Here’s how it works, from The Verge: “Part of the Sunflower system involves the Sunflowers, the small, roughly 1.5-meter bulbs filled with sensors that are disguised as garden lights. “The sensors can detect people, pets, and cars. Vibration sensors detect footsteps, car engines… even if you’re running a coffee maker.” The Sunflowers are placed around the home to help create a map and triangulate people and other objects within the space. But the real draw of the Sunflower system is the drone that flies itself. The drone is called the Bee, and its base station is called the Hive.”


Sunflower Labs represents a new type of drone company – they specialize less in the physical hardware or camera technology, and have more of a focus on the application of the technology.  They are exploring the possibilities of what this technology provides to a consumer to solve for a specific need. As they develop both consumer and commercial business models (they already have investment from Stanley Black & Decker) Sunflower is “taking advantage of the fast-maturing drone market to sell the promise of aerial video surveillance to both the home consumer and the security industry at large.”

SOURCE: https://www.theverge.com/2018/12/7/18129308/sunflower-labs-system-drone-surveillance-bee-hive-home-security-startup


Know how Organic, Non-GMO, Sustainable Your Tech Is

Much like we look for labels to help guide our food choices, we will now be able to know how much data your connected device is sharing. How are you supposed to know which smart lightbulb you can trust?

Enter the Trustable Technology Mark. It’s like being certified organic, but for the Internet of Things. Supported by the Mozilla Foundation, NYU Law, the University of Dundee, and other institutions, the trustmark–a phrase for a logo that signifies a certification of some kind–aims to recognize companies building connected devices that have stellar data and privacy practices, are transparent and secure, and have some guarantee of longevity.
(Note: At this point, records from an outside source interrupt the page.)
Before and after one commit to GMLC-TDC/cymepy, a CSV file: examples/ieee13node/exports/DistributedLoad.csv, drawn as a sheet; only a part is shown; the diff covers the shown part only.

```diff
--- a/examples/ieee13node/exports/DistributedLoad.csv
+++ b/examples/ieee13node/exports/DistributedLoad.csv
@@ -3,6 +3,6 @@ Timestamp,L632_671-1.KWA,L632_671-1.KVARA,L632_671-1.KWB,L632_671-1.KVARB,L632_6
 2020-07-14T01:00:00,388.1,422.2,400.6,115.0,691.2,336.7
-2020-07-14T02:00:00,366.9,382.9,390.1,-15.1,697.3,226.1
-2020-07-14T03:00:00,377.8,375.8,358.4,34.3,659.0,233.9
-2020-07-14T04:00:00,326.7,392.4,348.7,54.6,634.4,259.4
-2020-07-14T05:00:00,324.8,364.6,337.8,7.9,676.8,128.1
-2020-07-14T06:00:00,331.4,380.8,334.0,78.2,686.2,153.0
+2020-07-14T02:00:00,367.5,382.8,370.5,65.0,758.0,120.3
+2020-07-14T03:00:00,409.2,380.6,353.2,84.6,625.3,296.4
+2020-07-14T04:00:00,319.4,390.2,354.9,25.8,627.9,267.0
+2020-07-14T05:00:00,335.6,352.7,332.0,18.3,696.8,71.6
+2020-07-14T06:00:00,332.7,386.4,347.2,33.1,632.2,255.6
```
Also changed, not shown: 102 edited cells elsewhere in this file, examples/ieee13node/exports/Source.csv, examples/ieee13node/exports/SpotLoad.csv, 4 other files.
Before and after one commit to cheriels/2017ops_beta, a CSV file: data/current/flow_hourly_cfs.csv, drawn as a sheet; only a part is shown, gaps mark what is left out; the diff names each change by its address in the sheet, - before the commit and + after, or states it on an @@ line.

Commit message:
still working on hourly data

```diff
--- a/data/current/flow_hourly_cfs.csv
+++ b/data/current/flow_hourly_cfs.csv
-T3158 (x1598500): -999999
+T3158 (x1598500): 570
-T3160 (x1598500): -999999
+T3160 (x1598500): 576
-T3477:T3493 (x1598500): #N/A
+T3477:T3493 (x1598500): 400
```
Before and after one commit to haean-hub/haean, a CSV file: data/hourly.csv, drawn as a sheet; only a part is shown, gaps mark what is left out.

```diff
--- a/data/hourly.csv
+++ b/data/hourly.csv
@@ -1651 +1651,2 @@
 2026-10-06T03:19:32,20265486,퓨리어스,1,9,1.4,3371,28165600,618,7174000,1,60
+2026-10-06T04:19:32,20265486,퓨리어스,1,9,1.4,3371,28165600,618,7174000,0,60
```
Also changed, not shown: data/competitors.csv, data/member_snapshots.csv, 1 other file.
In a world awash with sketchy technology that doesn’t communicate how personal data is being used, the Trustable Tech Mark is a way to give kudos to companies that are actually operating responsibly. Right now, there’s no way for consumers to know which products won’t put their data at risk–nor for companies to prove that they’re trustworthy.

Why Its Hot: Visibility into tech could perhaps hasten adoption amongst the last tech holdouts.

Source: FastCo

Facebook Testing Ability to Let Users Block Certain Words

Facebook looks to be testing a new option that would give users more control over the content which appears, or can appear, on their personal profiles, with a new keyword blocking feature that would eliminate comments which include specific terms from your stream.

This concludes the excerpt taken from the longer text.